-- Work task --
Within the entries below, find every line that has the string "UserRepository", then copy it.

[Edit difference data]
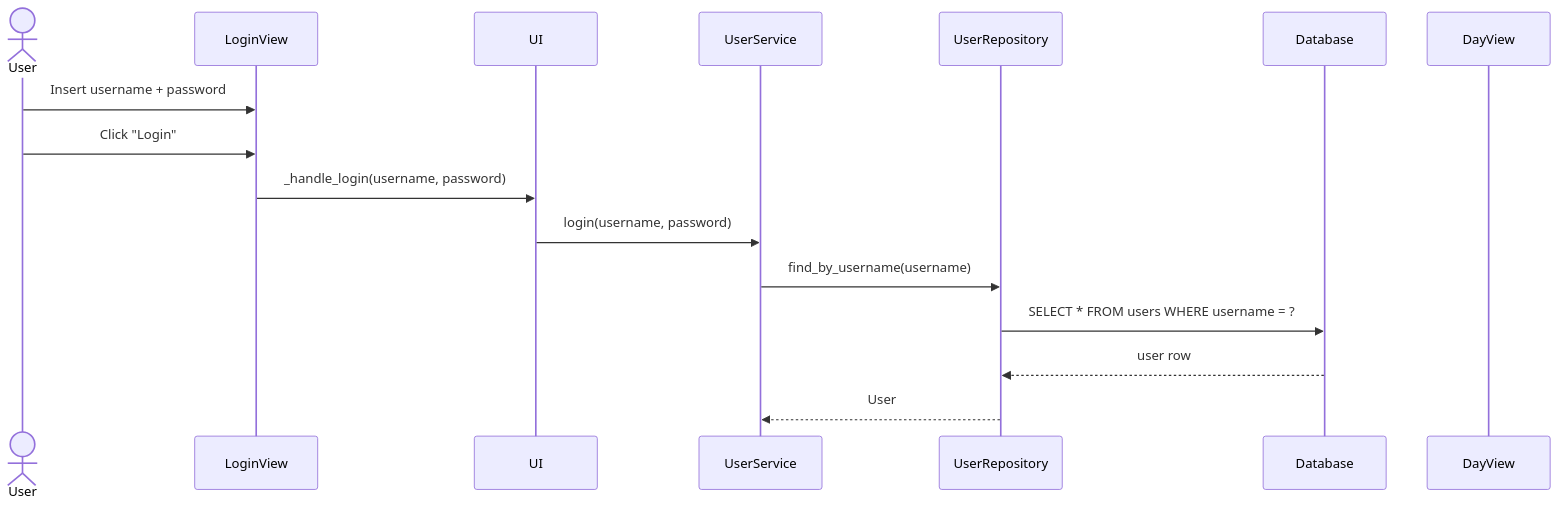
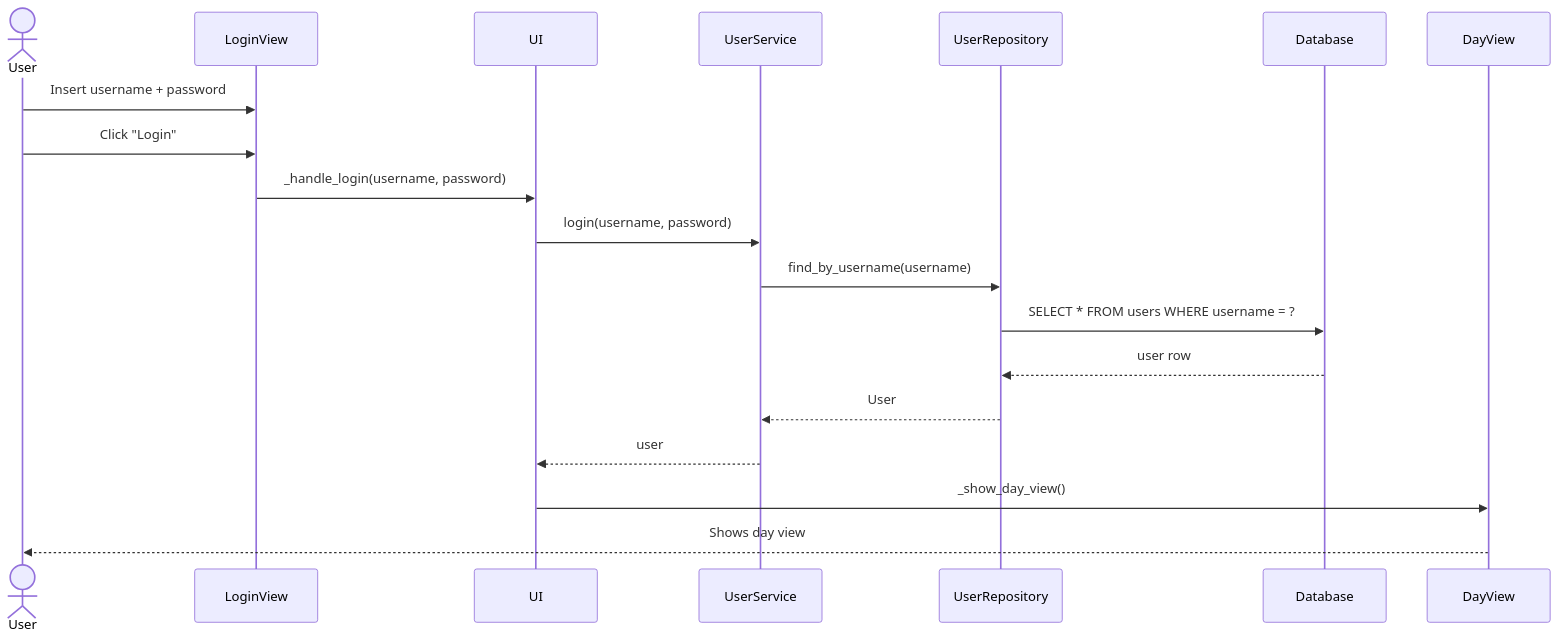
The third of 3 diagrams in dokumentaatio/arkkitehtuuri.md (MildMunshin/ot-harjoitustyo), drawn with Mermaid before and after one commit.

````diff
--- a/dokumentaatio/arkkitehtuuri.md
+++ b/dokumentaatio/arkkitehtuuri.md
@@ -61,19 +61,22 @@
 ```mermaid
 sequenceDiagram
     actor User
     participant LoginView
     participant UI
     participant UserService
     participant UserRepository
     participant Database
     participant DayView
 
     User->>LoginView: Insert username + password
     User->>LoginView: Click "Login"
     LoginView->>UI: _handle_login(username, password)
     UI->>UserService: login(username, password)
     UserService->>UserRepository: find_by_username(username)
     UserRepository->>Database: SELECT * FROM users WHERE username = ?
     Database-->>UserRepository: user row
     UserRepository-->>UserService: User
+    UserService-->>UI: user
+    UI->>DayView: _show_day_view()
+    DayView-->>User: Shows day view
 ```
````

* * *

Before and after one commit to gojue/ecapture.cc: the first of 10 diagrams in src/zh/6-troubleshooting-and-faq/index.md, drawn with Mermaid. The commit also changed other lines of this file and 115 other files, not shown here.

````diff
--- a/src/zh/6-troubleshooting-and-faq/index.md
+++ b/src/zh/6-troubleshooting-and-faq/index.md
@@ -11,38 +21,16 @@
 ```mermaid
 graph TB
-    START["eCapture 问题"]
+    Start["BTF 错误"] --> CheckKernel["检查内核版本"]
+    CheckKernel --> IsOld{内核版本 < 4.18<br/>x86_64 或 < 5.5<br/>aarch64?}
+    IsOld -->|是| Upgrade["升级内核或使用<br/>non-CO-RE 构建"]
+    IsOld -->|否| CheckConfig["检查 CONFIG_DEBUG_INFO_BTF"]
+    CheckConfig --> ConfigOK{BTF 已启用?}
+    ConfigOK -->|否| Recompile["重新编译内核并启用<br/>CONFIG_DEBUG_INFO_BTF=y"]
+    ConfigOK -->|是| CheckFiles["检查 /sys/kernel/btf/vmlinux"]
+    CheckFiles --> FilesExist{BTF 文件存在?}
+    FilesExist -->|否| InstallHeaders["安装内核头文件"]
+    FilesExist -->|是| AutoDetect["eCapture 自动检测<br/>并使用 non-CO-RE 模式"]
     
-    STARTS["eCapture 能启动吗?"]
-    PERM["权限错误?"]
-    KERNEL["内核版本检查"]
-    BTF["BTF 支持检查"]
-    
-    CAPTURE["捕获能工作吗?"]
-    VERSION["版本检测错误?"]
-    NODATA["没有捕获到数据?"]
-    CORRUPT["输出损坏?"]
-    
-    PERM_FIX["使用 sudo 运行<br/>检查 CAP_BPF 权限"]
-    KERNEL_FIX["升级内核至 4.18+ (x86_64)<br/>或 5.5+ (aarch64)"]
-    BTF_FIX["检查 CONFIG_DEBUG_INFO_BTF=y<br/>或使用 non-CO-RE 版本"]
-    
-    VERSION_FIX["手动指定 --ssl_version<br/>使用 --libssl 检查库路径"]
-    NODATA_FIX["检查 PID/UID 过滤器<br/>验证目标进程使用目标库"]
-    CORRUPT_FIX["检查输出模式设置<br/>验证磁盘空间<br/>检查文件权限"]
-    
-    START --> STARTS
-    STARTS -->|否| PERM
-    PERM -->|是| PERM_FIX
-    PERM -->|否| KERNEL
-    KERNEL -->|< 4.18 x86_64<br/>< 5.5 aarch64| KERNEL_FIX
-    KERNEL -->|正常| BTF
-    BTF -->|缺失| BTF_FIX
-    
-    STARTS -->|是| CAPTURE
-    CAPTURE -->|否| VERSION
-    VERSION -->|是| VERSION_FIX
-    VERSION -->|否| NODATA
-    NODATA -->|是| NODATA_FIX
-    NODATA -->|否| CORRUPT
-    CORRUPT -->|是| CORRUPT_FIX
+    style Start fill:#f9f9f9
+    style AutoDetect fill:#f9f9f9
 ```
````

-- Solved exercise --
     participant UserRepository
     UserService->>UserRepository: find_by_username(username)
     UserRepository->>Database: SELECT * FROM users WHERE username = ?
     Database-->>UserRepository: user row
     UserRepository-->>UserService: User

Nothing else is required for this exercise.